Darci Lynne Farmer, Ventriloquist

Participants do their planning at the Samson Estates Winery on Van Dyk Road for a first-time show filming there last September. (Courtesy photo)

First teams did their thing back in September, and interest has grown  

WHATCOM — Lydia Blakeway, of Bellingham, used to operate the in-house café at T-Mobile’s 700-person Cordata call center as well as being affiliated with other eateries over her career locally. Her management skills have also been tapped in other industries. She is a woman on the move and was voted Most Athletic in high school in 1978.

In addition to being fit and focused, Blakeway is an overcomer. She had a heart attack at age 31 when her daughter was only six weeks old. Mom had even been weightlifting the night before and had no idea this could happen.

Food skills were encouraged and developed when relatives, owners of the Chuckanut Manor Restaurant, had her work summers there. Growing up in the Snohomish area, her extended family went from relative affluence and ease to much more rustic environs on a farm virtually overnight when their family “fortunes” changed in her teen years during an economic downturn impacting Boeing where her dad worked. Rather than being upset, she — and they — adapted to what they had including a wood stove and well water … which wasn’t reliable.

In fact, one skill she developed was almost by accident: cooking gourmet foods over a campfire out of necessity on one occasion. It turned out they enjoyed doing it and made pretty darn tasty food at the same time.

To segue from the fish in the sea to the fish in the pan — over a campfire with judges, prizes and people watching on the Cooking Channel.

Blakeway met up with one of the key producers of the popular Discovery Channel’s “Deadliest Catch” TV series, four-time Emmy Award winner Doug Stanley,  which is set with primarily hand-held cameras on the commercial fishing vessels in the deadly Alaska Bering Sea waters.

“He took a personal interest in this,” Blakeway said.

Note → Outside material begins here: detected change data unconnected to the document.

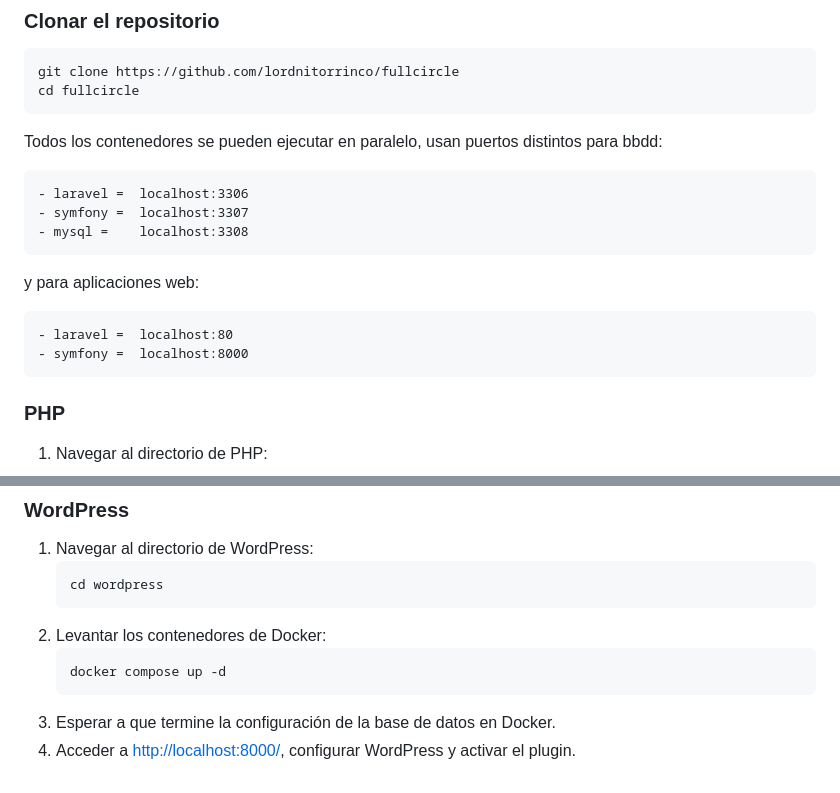
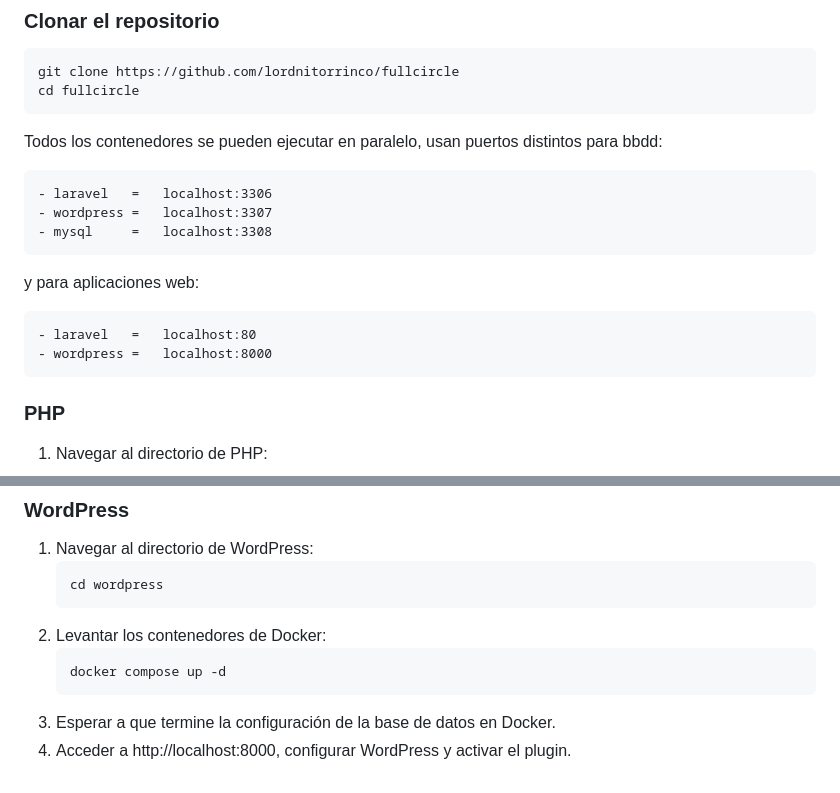
Before and after one commit to lordnitorrinco/fullcircle, a Markdown page: README.md, 2 parts joined by grey strips. Drawn GitHub-style.

````diff
--- a/README.md
+++ b/README.md
@@ -9,14 +9,14 @@ cd fullcircle
 ```
 Todos los contenedores se pueden ejecutar en paralelo, usan puertos distintos para bbdd:
 ```plaintext
-- laravel =  localhost:3306
-- symfony =  localhost:3307
-- mysql =    localhost:3308
+- laravel   =   localhost:3306
+- wordpress =   localhost:3307
+- mysql     =   localhost:3308
 ```
 y para aplicaciones web:
 ```plaintext
-- laravel =  localhost:80
-- symfony =  localhost:8000
+- laravel   =   localhost:80
+- wordpress =   localhost:8000
 ```
 ### PHP
 1. Navegar al directorio de PHP:
@@ -113,4 +113,4 @@ y para aplicaciones web:
     docker compose up -d
     ```
 3. Esperar a que termine la configuración de la base de datos en Docker.
-4. Acceder a [http://localhost:8000/](http://localhost:8000/), configurar WordPress y activar el plugin.
+4. Acceder a http://localhost:8000, configurar WordPress y activar el plugin.
````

Stanley, who she met through a mutual friend, listened to her idea, looked over her business plan, and did much of the initial filming.

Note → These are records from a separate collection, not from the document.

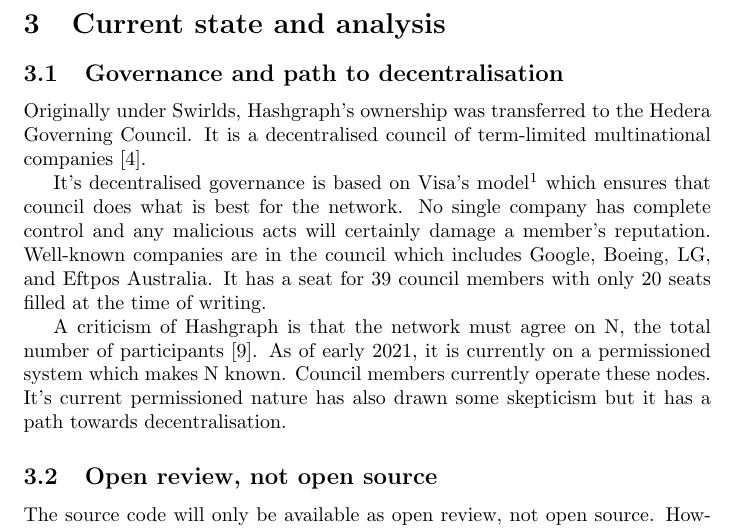
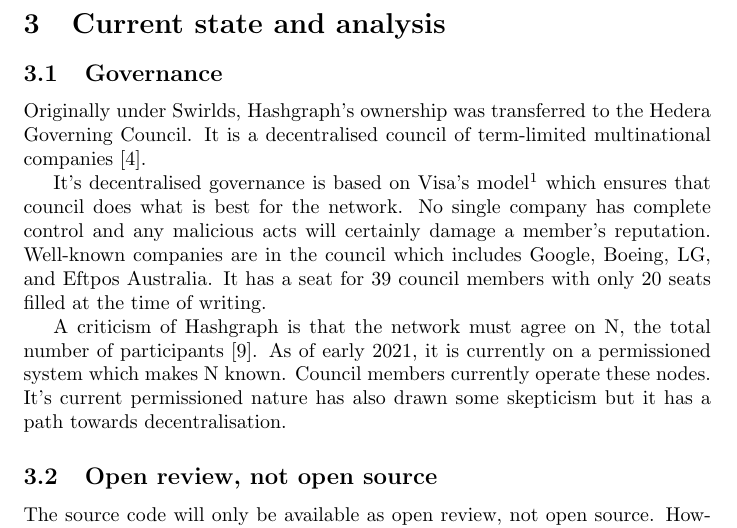
Before and after one commit to mrJTY/papers, a LaTeX problem sheet (comp6451-cryptocurrency-and-dlt/hashgraph-research-assignment.tex, which reads comp6451-cryptocurrency-and-dlt/chapters/03-analysis.tex): part of page 4 of 8, cut so that both start at the same text. Compiled offline with pdfLaTeX.

Commit message:
updated hashgraph

```diff
--- a/comp6451-cryptocurrency-and-dlt/chapters/03-analysis.tex
+++ b/comp6451-cryptocurrency-and-dlt/chapters/03-analysis.tex
@@ -1,6 +1,6 @@
 \section{Current state and analysis}
 
-\subsection{Governance and path to decentralisation}
+\subsection{Governance}
 % Governance
 Originally under Swirlds, Hashgraph's ownership was transferred to the Hedera Governing Council. It is a decentralised council of term-limited multinational companies \cite{baird2018hedera}.
 
```
Also changed, not shown: comp6451-cryptocurrency-and-dlt/research.pdf.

“‘Let’s make it happen,’ he said,” she said.

Over the past six months, two teams of photographers/videographers have been filming teams Blakeway has assembled for this premise at Everson’s Samson Estates Winery and elsewhere. Blakeway and her daughter Kristen “Kri” Gunderson, 28, are the co-hosts, and owners with friend Alex Massey. Lydia’s husband Craig Blakeway, and her two sons and two stepsons, have also been on board to help as needed — especially in a pinch — with mowing shoulder-high grass, placing cinder blocks, and more, to make it all happen.

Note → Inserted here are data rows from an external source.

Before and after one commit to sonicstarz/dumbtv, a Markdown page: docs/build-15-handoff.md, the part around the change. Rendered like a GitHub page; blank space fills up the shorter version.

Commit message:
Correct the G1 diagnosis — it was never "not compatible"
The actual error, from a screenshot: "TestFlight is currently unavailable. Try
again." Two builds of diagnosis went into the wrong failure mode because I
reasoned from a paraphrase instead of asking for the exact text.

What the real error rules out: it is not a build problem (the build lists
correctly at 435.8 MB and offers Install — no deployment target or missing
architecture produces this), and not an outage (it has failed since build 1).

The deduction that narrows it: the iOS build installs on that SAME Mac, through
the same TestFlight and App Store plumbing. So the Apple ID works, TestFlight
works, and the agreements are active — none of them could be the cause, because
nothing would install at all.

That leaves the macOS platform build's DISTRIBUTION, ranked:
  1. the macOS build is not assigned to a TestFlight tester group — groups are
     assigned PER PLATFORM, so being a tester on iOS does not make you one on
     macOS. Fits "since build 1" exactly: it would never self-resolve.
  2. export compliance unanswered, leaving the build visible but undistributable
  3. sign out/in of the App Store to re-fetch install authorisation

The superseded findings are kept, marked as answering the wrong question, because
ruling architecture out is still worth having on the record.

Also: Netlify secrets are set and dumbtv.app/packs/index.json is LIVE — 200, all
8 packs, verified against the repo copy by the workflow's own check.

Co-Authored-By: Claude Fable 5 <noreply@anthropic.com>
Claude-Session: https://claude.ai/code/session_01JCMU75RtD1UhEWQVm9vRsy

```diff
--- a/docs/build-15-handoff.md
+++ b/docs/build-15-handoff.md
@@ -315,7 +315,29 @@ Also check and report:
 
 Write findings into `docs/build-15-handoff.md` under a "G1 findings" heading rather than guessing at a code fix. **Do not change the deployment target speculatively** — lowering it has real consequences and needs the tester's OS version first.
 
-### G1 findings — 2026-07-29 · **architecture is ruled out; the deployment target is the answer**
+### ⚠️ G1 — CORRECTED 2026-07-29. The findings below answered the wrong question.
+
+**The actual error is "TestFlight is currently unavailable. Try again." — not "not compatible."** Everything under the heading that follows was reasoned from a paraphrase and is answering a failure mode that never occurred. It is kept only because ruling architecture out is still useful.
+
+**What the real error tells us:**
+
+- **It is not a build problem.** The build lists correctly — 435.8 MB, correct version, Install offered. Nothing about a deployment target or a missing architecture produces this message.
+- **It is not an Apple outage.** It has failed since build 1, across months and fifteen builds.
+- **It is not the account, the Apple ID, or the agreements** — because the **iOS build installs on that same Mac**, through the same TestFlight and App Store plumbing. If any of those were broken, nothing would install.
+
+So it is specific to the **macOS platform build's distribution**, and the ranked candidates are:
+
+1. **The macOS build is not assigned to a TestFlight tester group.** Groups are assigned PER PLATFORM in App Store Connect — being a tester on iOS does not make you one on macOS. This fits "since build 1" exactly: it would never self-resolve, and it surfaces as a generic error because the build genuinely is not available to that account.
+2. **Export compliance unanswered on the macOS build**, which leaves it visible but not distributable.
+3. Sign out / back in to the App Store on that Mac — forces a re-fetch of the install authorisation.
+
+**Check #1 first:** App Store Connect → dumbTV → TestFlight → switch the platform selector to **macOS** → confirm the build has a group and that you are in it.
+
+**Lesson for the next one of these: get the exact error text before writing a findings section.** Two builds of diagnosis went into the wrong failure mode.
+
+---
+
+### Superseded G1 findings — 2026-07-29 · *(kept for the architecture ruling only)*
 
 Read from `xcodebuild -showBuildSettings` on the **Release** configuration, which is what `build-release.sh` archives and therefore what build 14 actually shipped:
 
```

During one of the 10 show filmings, in September, the Pink Peppers, a local group of DoTerra essential oil representatives, jumped on board with a team headed by professional chef Kari Fenton and took home the prize. In spite of windy conditions on the fall day, the teams made their open-pit fires in cinder blocks, raced for supplies, and proceeded to whip up breakfast items.

The premise has been tweaked along the way, Blakeway said. While the teams initially requested ingredients to be supplied on event day, now they are allowed to bring their own specialty items and utensils, she said, which will cut down on costs and prevent “snapfus.” The cinder blocks and fire “ingredients” are supplied. Prizes include wine and hotel packages.

Since September, Blakeway said, the project with Samson has built interest. Semiahmoo Resort wants three events in the new year, and also Thousand Trails south of Bellingham and Skagit Valley Gardens want in.  Recently, a “sizzle reel” was finalized. The ownership team will pitch this show to the TV syndicate in New York City in January, leading to eventual decisions about “Campfire Chef.”

“Doug thinks we have a 95 percent chance of being on TV,” Lydia Blakeway said. “There’s not another (reality) TV show with a mother/daughter team.”

“I want to inspire other women,” Blakeway said. In addition to the show, she supports Lydia Place and other local charities.

Note: Producer Doug Stanley of “Deadliest Catch” was seriously injured in an accident on Sept. 9 in Auburn, Washington. A drunk driver hit Stanley and his son on a motorcycle. He is now recovering from a broken pelvis and expects to rejoin team meetings for the possible show.